Without including any images, output the listing below exactly.

☆ ☆ ☆ ☆ ☆

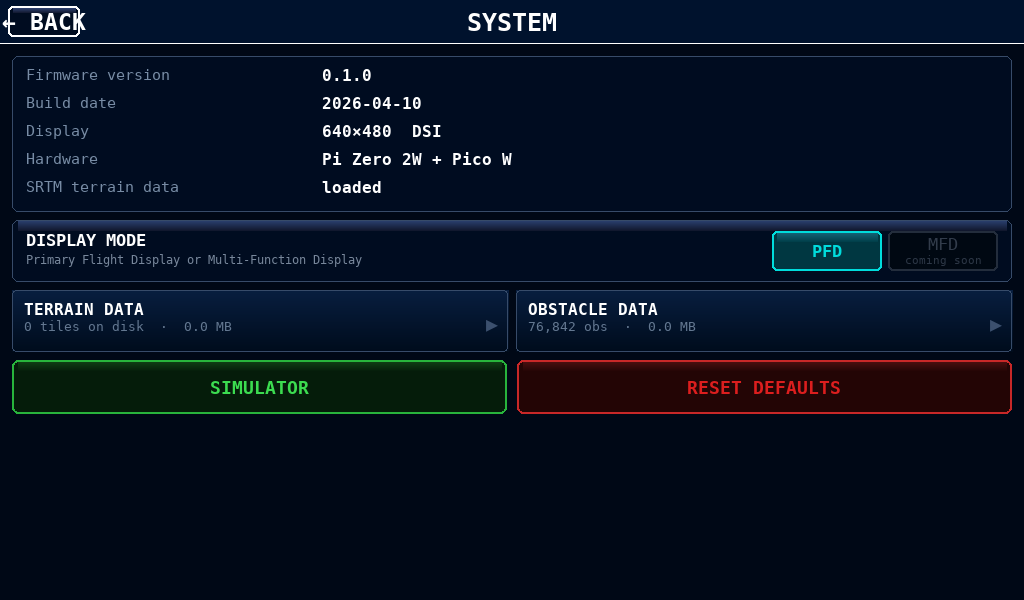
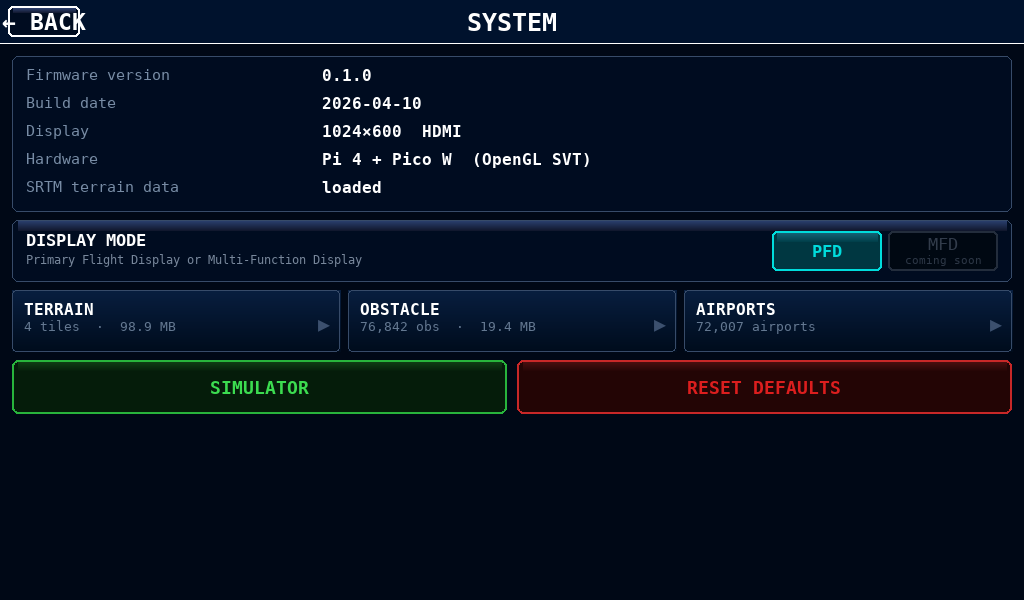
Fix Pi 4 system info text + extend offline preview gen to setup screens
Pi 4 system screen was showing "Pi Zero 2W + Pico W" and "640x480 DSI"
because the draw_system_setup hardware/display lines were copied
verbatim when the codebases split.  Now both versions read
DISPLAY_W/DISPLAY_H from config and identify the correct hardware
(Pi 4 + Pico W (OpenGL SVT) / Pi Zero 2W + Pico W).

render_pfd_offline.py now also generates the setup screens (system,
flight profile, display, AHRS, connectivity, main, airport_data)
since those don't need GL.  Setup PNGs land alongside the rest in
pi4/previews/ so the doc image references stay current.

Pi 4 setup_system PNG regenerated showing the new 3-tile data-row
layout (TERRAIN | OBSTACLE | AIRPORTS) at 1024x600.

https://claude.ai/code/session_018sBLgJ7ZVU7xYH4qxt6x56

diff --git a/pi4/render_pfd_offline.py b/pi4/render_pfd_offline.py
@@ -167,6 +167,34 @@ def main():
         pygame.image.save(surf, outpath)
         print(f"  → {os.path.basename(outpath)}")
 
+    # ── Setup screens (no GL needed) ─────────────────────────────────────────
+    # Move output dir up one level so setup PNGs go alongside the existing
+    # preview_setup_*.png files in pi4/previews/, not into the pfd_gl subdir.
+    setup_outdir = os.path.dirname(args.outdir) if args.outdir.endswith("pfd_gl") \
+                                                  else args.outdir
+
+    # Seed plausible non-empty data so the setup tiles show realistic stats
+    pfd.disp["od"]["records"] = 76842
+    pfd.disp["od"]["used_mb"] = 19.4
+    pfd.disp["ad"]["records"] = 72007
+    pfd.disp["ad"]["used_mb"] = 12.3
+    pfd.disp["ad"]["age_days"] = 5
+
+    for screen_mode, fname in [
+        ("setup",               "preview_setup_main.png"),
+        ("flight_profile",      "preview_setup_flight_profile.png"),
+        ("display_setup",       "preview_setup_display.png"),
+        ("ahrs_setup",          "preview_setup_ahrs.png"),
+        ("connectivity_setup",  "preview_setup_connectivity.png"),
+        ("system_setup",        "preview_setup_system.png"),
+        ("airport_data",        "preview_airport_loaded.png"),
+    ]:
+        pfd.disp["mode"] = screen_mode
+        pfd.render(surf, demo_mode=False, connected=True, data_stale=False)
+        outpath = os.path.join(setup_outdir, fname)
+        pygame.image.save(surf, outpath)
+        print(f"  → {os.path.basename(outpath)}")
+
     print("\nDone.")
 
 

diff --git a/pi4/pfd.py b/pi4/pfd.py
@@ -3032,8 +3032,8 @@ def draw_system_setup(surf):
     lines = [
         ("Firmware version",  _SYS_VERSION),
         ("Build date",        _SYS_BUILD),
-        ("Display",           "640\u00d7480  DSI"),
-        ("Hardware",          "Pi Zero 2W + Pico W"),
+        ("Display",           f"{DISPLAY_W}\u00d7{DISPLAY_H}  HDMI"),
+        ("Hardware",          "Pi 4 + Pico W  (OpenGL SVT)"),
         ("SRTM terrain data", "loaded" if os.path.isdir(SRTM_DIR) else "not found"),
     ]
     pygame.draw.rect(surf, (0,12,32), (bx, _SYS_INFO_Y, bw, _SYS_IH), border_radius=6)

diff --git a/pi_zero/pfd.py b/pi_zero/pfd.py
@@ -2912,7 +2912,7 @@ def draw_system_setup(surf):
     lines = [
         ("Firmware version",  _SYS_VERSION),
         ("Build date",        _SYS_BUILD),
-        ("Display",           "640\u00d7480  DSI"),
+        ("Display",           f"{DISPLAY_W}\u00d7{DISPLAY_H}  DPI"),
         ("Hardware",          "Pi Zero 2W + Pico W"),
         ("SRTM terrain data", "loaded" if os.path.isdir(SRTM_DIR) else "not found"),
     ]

☆ ☆ ☆ ☆ ☆

-- Completed exercise --
Fix Pi 4 system info text + extend offline preview gen to setup screens
Pi 4 system screen was showing "Pi Zero 2W + Pico W" and "640x480 DSI"
because the draw_system_setup hardware/display lines were copied
verbatim when the codebases split.  Now both versions read
DISPLAY_W/DISPLAY_H from config and identify the correct hardware
(Pi 4 + Pico W (OpenGL SVT) / Pi Zero 2W + Pico W).

render_pfd_offline.py now also generates the setup screens (system,
flight profile, display, AHRS, connectivity, main, airport_data)
since those don't need GL.  Setup PNGs land alongside the rest in
pi4/previews/ so the doc image references stay current.

Pi 4 setup_system PNG regenerated showing the new 3-tile data-row
layout (TERRAIN | OBSTACLE | AIRPORTS) at 1024x600.

https://claude.ai/code/session_018sBLgJ7ZVU7xYH4qxt6x56

diff --git a/pi4/render_pfd_offline.py b/pi4/render_pfd_offline.py
@@ -167,6 +167,34 @@ def main():
         pygame.image.save(surf, outpath)
         print(f"  → {os.path.basename(outpath)}")
 
+    # ── Setup screens (no GL needed) ─────────────────────────────────────────
+    # Move output dir up one level so setup PNGs go alongside the existing
+    # preview_setup_*.png files in pi4/previews/, not into the pfd_gl subdir.
+    setup_outdir = os.path.dirname(args.outdir) if args.outdir.endswith("pfd_gl") \
+                                                  else args.outdir
+
+    # Seed plausible non-empty data so the setup tiles show realistic stats
+    pfd.disp["od"]["records"] = 76842
+    pfd.disp["od"]["used_mb"] = 19.4
+    pfd.disp["ad"]["records"] = 72007
+    pfd.disp["ad"]["used_mb"] = 12.3
+    pfd.disp["ad"]["age_days"] = 5
+
+    for screen_mode, fname in [
+        ("setup",               "preview_setup_main.png"),
+        ("flight_profile",      "preview_setup_flight_profile.png"),
+        ("display_setup",       "preview_setup_display.png"),
+        ("ahrs_setup",          "preview_setup_ahrs.png"),
+        ("connectivity_setup",  "preview_setup_connectivity.png"),
+        ("system_setup",        "preview_setup_system.png"),
+        ("airport_data",        "preview_airport_loaded.png"),
+    ]:
+        pfd.disp["mode"] = screen_mode
+        pfd.render(surf, demo_mode=False, connected=True, data_stale=False)
+        outpath = os.path.join(setup_outdir, fname)
+        pygame.image.save(surf, outpath)
+        print(f"  → {os.path.basename(outpath)}")
+
     print("\nDone.")
 
 

diff --git a/pi4/pfd.py b/pi4/pfd.py
@@ -3032,8 +3032,8 @@ def draw_system_setup(surf):
     lines = [
         ("Firmware version",  _SYS_VERSION),
         ("Build date",        _SYS_BUILD),
-        ("Display",           "640\u00d7480  DSI"),
-        ("Hardware",          "Pi Zero 2W + Pico W"),
+        ("Display",           f"{DISPLAY_W}\u00d7{DISPLAY_H}  HDMI"),
+        ("Hardware",          "Pi 4 + Pico W  (OpenGL SVT)"),
         ("SRTM terrain data", "loaded" if os.path.isdir(SRTM_DIR) else "not found"),
     ]
     pygame.draw.rect(surf, (0,12,32), (bx, _SYS_INFO_Y, bw, _SYS_IH), border_radius=6)

diff --git a/pi_zero/pfd.py b/pi_zero/pfd.py
@@ -2912,7 +2912,7 @@ def draw_system_setup(surf):
     lines = [
         ("Firmware version",  _SYS_VERSION),
         ("Build date",        _SYS_BUILD),
-        ("Display",           "640\u00d7480  DSI"),
+        ("Display",           f"{DISPLAY_W}\u00d7{DISPLAY_H}  DPI"),
         ("Hardware",          "Pi Zero 2W + Pico W"),
         ("SRTM terrain data", "loaded" if os.path.isdir(SRTM_DIR) else "not found"),
     ]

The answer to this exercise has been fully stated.